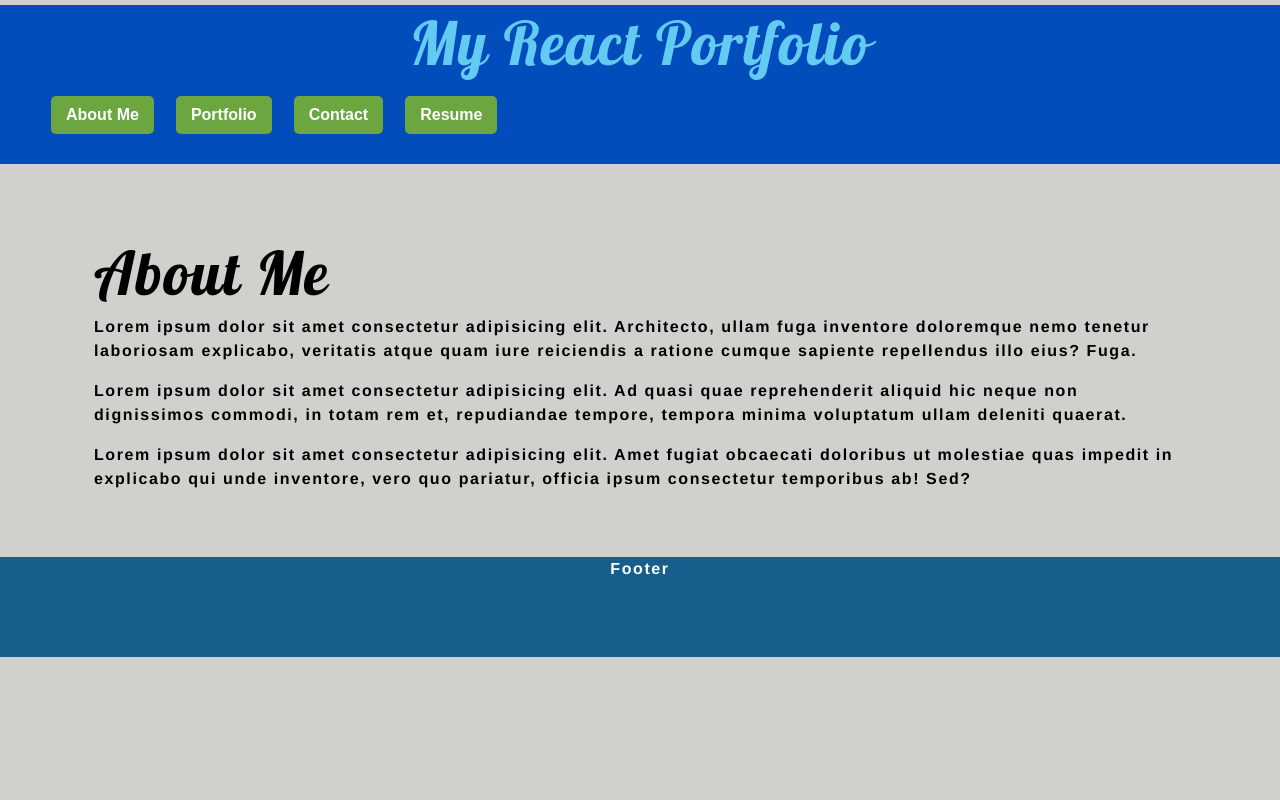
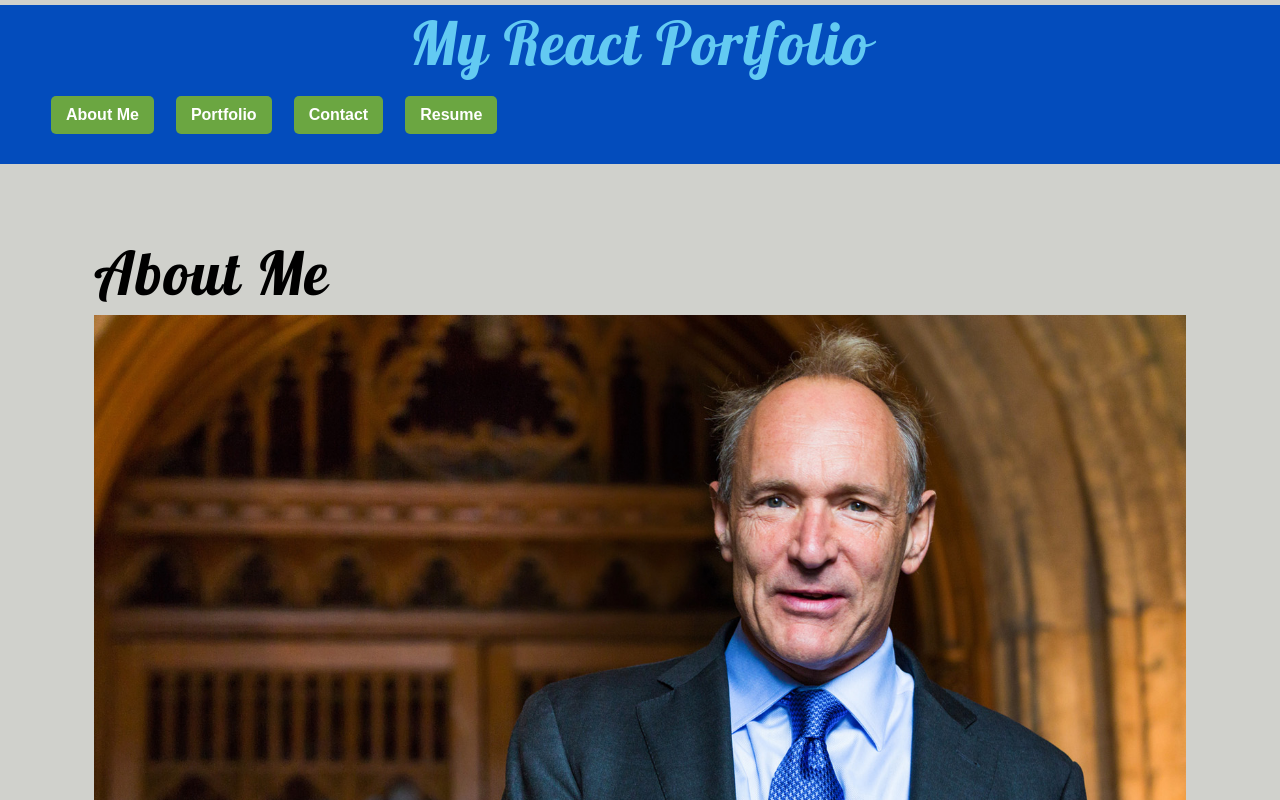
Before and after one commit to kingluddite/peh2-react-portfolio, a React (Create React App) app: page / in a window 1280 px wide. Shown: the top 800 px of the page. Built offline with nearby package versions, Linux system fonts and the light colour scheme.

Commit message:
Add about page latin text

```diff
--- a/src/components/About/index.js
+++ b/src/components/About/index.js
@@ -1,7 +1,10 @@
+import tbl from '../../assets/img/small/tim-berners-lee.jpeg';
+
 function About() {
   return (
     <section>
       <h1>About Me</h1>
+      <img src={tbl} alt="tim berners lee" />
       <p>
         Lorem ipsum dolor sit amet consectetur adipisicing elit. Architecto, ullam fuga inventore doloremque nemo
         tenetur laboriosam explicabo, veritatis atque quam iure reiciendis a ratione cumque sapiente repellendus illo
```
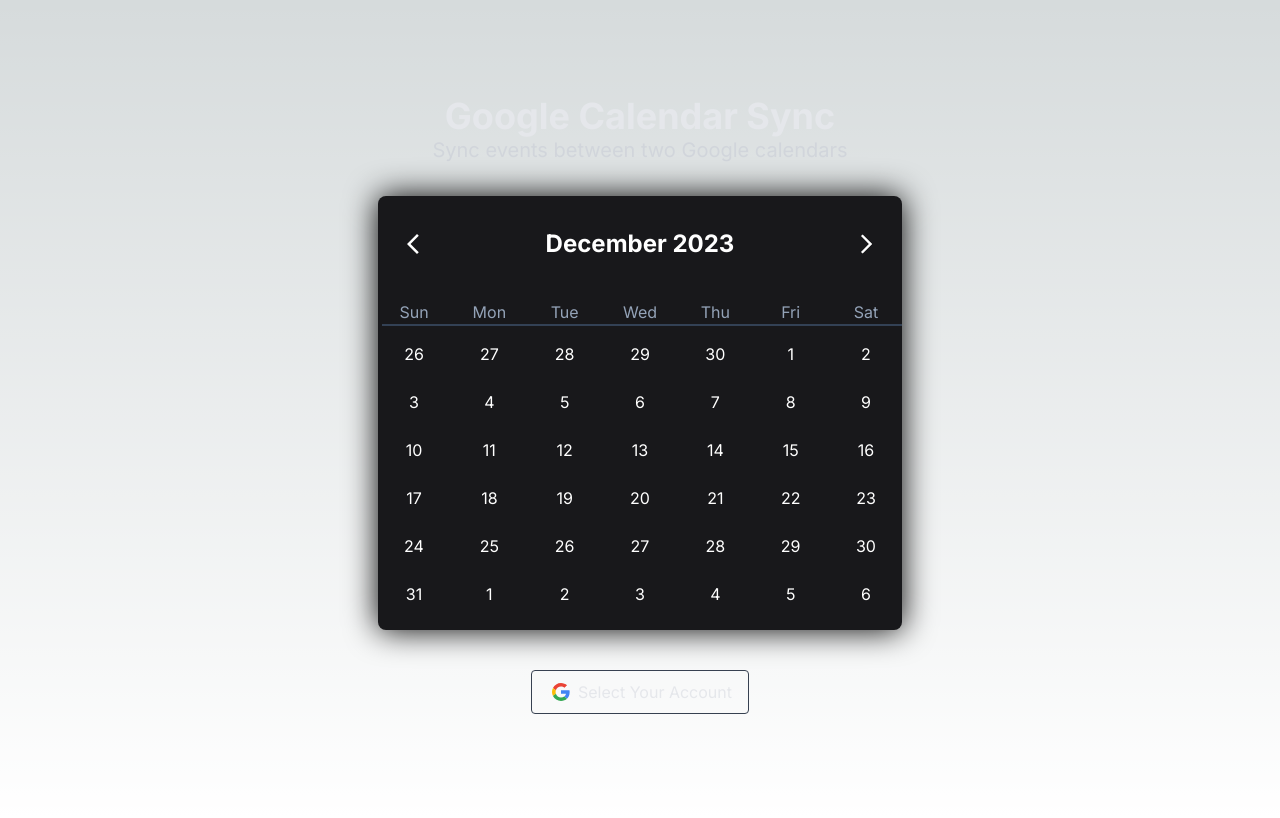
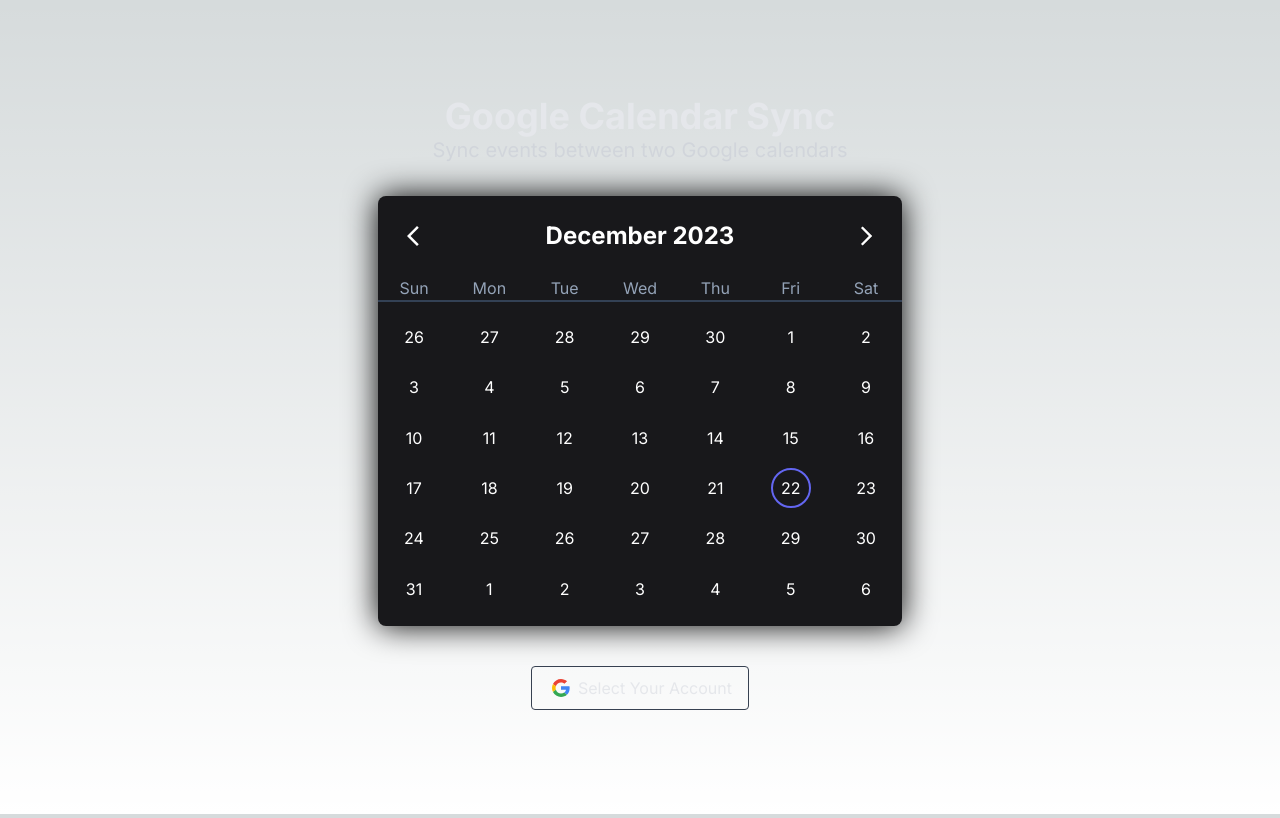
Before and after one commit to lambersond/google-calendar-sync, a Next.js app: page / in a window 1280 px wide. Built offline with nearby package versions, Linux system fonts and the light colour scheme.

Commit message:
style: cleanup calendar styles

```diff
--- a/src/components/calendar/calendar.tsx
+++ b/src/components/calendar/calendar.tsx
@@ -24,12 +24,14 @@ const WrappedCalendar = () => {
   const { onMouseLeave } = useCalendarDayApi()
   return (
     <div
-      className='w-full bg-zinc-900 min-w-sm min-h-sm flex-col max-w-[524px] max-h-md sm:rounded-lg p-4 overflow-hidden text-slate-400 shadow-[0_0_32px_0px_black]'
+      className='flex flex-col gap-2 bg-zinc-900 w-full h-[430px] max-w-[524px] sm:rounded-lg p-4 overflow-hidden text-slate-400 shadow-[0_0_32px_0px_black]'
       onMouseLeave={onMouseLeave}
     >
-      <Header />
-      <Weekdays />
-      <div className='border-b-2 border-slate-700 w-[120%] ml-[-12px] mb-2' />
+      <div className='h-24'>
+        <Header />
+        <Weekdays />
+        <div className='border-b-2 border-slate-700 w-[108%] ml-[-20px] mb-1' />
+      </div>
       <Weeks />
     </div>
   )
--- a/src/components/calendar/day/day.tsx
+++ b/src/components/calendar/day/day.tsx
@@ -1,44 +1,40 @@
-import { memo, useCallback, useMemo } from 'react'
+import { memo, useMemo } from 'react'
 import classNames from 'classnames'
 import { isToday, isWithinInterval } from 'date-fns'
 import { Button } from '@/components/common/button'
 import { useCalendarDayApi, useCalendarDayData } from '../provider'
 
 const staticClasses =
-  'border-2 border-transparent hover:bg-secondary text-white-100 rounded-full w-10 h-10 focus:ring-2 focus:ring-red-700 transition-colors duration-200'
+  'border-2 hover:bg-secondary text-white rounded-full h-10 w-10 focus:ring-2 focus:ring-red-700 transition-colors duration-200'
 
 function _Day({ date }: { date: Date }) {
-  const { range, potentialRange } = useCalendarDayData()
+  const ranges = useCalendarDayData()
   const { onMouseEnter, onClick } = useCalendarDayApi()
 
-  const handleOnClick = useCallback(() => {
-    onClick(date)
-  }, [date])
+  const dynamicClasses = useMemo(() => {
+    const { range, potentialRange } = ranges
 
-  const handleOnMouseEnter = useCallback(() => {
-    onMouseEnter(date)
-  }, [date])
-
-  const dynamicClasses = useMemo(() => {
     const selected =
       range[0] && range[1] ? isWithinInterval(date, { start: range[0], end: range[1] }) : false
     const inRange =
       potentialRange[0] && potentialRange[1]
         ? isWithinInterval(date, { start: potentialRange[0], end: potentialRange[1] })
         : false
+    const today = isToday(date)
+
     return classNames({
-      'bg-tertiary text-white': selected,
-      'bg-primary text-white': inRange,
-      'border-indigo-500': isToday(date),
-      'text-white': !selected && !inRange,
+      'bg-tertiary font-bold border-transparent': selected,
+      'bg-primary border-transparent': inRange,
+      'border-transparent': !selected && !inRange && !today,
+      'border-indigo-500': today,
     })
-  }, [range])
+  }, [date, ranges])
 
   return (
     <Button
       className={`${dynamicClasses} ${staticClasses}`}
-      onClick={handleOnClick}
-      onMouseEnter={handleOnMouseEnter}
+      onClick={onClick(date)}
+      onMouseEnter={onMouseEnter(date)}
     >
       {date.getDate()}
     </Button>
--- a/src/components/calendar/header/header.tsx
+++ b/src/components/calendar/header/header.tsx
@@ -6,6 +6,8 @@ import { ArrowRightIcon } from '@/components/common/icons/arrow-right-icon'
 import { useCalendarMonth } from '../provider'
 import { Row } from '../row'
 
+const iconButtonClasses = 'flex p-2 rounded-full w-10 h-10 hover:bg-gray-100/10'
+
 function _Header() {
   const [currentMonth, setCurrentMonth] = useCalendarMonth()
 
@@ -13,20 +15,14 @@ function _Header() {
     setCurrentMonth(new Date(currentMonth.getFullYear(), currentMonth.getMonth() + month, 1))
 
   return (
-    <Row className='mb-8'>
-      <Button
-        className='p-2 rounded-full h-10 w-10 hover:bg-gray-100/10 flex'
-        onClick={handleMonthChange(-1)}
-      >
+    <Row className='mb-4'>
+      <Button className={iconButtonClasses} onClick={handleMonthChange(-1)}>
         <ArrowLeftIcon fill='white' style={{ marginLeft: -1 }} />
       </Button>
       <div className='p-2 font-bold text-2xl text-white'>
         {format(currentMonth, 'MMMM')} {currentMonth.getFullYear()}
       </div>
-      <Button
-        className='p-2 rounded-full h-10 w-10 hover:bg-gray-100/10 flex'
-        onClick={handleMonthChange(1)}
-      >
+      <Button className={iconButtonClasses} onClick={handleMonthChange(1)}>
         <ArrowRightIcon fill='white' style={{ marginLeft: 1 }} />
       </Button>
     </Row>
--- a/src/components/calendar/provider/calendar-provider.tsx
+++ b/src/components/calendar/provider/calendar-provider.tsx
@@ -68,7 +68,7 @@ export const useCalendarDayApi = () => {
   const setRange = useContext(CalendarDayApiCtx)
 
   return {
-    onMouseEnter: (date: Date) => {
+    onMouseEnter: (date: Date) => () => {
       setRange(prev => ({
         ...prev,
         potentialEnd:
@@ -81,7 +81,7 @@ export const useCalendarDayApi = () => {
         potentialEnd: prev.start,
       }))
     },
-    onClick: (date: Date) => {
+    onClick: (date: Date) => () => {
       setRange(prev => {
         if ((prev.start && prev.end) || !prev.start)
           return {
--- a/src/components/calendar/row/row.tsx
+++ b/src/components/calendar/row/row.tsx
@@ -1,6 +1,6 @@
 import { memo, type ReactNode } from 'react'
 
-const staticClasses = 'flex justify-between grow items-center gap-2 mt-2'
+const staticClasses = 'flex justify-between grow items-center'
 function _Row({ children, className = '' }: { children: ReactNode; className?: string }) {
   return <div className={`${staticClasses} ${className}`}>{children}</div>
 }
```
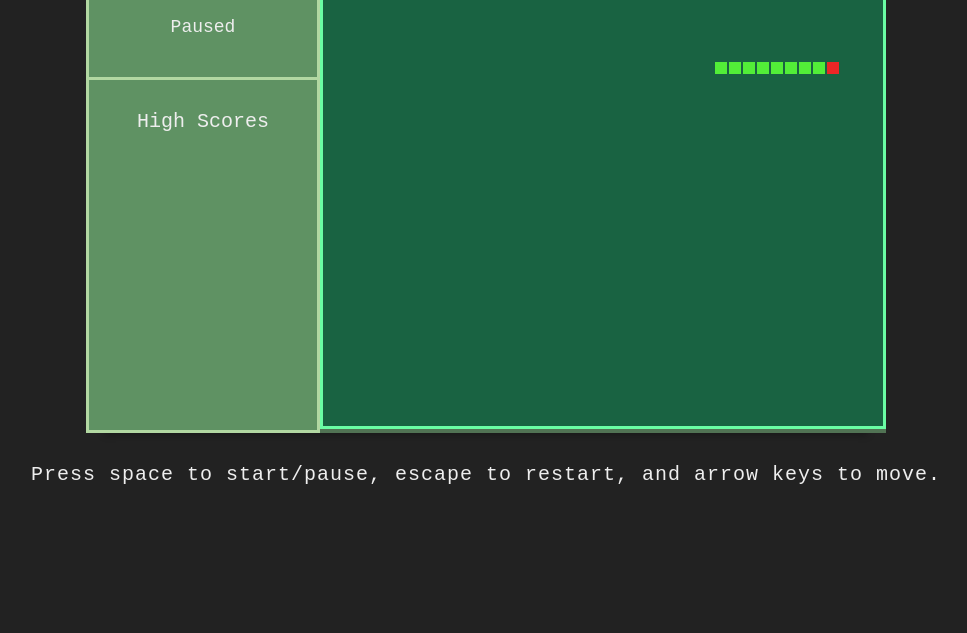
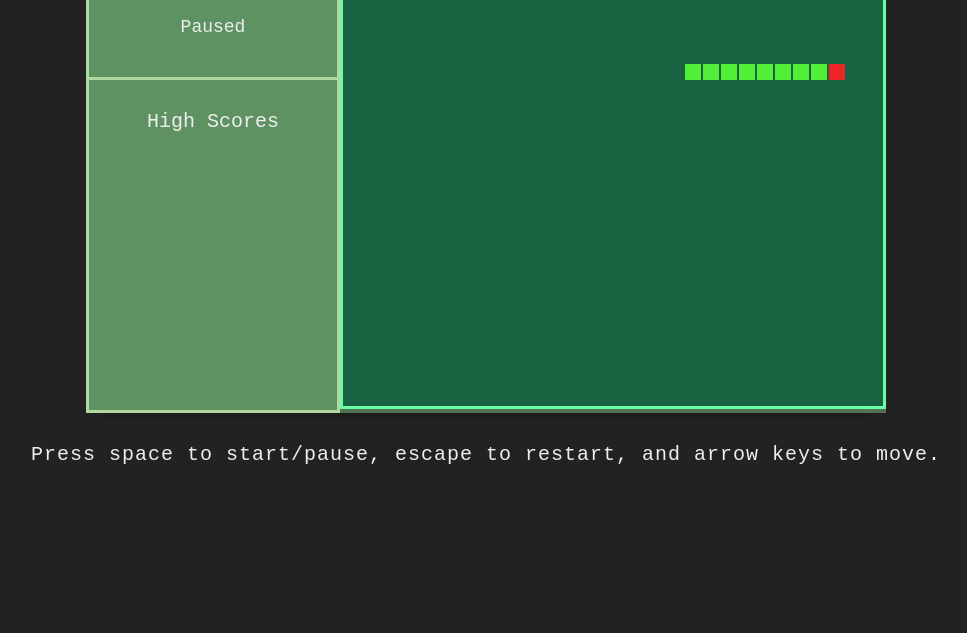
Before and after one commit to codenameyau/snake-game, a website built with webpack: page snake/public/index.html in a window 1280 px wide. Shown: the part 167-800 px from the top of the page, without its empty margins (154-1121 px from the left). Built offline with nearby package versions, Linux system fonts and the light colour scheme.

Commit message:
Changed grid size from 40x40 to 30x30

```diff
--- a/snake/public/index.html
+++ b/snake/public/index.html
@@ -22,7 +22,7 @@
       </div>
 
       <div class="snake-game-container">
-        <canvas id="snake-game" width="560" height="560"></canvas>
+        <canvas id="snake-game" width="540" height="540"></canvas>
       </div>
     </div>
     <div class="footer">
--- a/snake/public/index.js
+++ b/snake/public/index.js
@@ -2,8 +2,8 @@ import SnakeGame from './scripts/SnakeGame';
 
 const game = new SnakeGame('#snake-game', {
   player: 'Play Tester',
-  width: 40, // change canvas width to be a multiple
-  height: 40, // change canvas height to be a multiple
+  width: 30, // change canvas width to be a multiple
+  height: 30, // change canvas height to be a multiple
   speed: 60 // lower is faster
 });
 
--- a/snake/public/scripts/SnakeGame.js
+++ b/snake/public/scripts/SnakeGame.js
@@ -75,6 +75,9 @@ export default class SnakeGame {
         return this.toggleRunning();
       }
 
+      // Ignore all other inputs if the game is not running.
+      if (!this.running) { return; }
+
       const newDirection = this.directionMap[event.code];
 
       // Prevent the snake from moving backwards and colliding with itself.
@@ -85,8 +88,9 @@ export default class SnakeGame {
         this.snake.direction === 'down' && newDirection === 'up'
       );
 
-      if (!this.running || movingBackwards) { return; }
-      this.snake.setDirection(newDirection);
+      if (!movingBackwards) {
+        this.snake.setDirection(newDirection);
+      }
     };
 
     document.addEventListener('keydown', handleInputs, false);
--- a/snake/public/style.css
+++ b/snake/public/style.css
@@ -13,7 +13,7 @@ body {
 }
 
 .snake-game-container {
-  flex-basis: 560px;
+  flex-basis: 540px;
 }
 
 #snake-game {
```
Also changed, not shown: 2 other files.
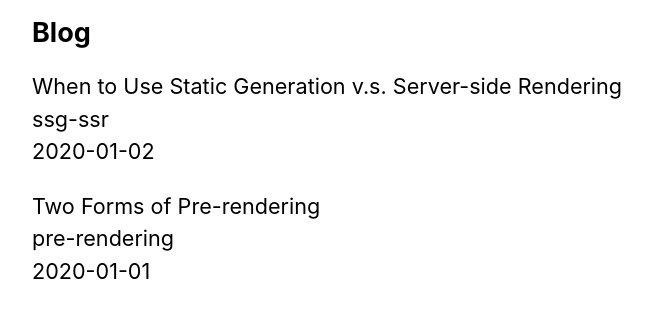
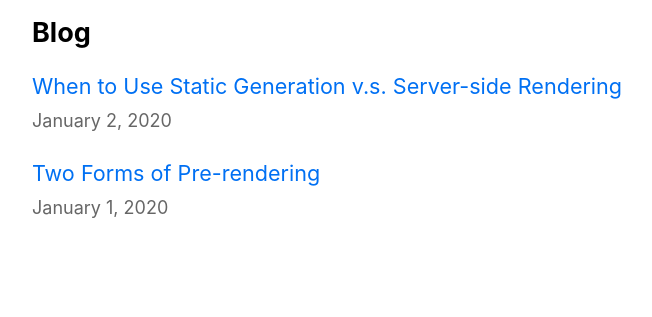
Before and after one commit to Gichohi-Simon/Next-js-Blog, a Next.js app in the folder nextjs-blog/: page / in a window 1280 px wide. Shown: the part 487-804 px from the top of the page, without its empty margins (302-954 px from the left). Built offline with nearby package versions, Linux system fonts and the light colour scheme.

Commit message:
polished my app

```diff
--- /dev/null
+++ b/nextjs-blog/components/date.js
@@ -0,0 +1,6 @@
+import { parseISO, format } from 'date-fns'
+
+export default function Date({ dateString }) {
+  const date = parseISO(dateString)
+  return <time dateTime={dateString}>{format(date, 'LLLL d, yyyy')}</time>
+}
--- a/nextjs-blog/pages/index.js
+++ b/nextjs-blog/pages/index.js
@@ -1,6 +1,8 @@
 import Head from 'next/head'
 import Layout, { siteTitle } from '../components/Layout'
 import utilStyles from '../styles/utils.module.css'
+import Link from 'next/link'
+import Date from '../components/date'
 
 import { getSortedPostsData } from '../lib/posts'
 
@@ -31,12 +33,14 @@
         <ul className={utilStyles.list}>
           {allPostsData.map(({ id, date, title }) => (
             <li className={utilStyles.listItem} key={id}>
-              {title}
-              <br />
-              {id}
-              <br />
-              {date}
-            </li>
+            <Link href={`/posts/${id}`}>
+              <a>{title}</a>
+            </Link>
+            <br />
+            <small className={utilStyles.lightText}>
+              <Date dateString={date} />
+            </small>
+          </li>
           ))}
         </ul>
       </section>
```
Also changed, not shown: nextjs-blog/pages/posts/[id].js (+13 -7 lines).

* * *

» **YOUR OBJECTIVE**
Lines containing "return": tally them across the records above and give the total alone.

» **RESPONSE**
12